Newly published findings by the Centre for Adolescent Health at the Murdoch Childrens Research Institute in Melbourne and published in Addiction show that heavy marijuana use by teenagers is likely to result in later adult anxiety disorders.
Those who used frequently in their teens and continued to use on a daily basis at the age of 29 were three times as likely to have an anxiety disorder compared with non- or infrequent users. Those who used minimally in their teens but became daily users in their late 20s were two and a half times as likely to have an anxiety disorder. But the really striking finding say the authors is the persistent association between frequent teenage cannabis use and adult anxiety disorders up to a decade after cannabis use has ceased. The relationship between cannabis use and anxiety disorders was present even after the researchers took into account other possible explanations such as mental health problems in their teens or other drug use in their twenties.

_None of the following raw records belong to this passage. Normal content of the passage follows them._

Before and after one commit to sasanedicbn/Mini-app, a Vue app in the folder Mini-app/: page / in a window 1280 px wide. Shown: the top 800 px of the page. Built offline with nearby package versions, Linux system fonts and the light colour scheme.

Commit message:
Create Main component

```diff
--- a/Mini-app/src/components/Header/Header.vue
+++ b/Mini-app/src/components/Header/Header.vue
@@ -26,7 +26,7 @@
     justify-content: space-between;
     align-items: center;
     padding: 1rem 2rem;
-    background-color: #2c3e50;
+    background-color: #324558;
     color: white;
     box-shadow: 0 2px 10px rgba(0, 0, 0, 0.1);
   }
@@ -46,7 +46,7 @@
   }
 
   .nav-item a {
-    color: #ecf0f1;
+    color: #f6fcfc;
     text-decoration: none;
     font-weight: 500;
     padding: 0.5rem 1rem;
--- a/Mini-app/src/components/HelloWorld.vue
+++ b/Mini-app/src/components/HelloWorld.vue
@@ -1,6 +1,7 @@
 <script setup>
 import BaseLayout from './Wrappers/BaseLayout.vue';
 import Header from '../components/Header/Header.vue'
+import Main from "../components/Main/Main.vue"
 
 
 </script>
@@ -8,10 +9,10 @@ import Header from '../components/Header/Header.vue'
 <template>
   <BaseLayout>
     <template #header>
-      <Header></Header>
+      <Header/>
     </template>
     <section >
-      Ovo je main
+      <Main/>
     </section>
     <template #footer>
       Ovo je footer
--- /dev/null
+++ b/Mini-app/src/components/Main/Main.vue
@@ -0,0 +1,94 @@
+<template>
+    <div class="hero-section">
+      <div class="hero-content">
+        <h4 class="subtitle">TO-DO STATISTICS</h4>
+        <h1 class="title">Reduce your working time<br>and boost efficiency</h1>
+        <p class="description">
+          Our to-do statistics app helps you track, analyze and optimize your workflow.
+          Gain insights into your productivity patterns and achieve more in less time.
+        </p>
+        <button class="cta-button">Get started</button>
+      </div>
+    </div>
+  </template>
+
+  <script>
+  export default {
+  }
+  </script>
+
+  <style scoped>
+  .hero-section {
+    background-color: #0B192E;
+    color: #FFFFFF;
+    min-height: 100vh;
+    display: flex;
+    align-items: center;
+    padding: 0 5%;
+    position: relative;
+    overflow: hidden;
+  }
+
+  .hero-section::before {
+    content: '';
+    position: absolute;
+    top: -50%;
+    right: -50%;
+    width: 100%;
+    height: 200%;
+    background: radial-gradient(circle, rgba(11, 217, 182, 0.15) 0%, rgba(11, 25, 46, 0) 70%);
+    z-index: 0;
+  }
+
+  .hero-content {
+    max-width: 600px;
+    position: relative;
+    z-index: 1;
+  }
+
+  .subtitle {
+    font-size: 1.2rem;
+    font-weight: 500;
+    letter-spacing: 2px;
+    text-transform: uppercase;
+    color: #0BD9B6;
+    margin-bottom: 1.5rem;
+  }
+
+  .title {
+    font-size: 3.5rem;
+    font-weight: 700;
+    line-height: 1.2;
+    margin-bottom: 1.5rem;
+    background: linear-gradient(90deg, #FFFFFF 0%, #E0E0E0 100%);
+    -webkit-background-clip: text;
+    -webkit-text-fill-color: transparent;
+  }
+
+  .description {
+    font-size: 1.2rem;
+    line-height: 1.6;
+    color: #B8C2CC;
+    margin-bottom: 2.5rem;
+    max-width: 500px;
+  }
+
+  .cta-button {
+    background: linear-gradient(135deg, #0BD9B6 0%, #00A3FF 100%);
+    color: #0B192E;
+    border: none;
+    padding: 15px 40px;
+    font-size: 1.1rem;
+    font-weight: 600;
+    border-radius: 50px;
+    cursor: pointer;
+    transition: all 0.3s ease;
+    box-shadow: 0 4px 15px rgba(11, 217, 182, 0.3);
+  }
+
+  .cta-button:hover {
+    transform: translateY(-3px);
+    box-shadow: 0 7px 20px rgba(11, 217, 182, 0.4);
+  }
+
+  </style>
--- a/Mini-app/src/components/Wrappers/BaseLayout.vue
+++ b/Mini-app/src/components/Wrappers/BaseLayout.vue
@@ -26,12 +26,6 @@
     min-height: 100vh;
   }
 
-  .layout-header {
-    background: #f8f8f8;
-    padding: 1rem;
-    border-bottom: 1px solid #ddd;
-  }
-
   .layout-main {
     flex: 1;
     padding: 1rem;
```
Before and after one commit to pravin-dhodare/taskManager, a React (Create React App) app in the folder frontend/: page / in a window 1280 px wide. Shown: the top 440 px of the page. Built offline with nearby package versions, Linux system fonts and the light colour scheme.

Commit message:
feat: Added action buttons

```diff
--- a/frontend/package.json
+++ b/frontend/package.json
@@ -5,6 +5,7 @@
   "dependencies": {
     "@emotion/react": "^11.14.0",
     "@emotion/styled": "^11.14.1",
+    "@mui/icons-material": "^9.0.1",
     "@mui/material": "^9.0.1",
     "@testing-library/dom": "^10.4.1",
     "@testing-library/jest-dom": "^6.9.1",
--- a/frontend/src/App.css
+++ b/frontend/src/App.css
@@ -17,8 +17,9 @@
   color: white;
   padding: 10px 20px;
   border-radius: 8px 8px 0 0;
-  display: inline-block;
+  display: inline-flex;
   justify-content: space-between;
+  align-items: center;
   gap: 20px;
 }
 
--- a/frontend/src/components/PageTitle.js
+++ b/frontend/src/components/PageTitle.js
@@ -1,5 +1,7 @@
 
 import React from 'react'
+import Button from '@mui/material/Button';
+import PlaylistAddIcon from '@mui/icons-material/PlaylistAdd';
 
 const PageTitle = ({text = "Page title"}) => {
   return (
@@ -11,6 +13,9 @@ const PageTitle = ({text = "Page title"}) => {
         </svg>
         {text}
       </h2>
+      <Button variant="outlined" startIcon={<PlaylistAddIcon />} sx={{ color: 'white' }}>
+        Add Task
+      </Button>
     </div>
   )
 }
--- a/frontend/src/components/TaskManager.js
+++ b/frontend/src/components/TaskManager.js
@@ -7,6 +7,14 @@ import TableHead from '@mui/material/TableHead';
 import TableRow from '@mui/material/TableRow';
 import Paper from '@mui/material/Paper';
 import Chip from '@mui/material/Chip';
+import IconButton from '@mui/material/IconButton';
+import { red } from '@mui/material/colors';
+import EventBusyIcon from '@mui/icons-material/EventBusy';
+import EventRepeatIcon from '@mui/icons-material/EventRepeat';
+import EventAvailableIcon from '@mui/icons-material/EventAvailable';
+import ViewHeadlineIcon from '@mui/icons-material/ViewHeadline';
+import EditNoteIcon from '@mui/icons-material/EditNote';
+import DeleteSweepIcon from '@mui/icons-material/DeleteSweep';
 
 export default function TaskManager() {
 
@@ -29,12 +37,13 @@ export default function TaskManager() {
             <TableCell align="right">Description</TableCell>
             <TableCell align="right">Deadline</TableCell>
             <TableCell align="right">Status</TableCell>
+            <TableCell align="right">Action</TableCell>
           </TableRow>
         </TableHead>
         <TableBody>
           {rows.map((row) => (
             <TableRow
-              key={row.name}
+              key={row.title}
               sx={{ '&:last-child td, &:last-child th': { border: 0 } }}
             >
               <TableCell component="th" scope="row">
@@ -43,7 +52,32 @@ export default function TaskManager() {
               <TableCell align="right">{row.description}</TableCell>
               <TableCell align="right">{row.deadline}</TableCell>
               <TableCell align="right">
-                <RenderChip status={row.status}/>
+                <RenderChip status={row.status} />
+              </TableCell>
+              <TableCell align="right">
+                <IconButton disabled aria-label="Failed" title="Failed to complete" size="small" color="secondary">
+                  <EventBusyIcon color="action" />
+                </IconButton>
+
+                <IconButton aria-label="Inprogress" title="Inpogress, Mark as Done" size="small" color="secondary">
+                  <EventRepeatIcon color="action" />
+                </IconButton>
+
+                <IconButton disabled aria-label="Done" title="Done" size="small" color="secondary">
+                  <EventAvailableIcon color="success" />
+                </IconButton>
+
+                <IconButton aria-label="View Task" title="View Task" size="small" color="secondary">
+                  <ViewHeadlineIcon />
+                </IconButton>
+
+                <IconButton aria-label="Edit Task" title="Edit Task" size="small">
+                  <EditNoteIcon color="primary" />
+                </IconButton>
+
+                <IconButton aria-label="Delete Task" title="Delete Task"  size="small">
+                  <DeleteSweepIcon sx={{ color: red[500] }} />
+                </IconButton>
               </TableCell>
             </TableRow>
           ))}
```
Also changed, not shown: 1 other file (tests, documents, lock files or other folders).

This study resonates quite personally for me, and is a theme running through Too Much to Dream: A Psychedelic American Boyhood.
An excerpt from the book can be found here where I describe the very first time I got stoned and how it seemed, in fact, I was finally getting relief from my adolescent anxiety:
The weed had chipped away those fissures in my inner mind that were ready to crumble. There were hidden passages on the other side that I had already glimpsed briefly in occult discourses, Tolkien’s imagined world, and even Rush lyrics. Small auditory hallucinations matched perfectly the movement of my hands if I waved them in front of me. New ideas and inspirations burst forth like Roman candles. Everything, everything, was filled to overflowing with significance.
The study’s lead author Professor George Patton goes on to say:
“During the teen years the parts of the brain that are involved in managing emotions are still developing rapidly and it is highly possible that heavy cannabis use at this sensitive point could have long lasting effects.”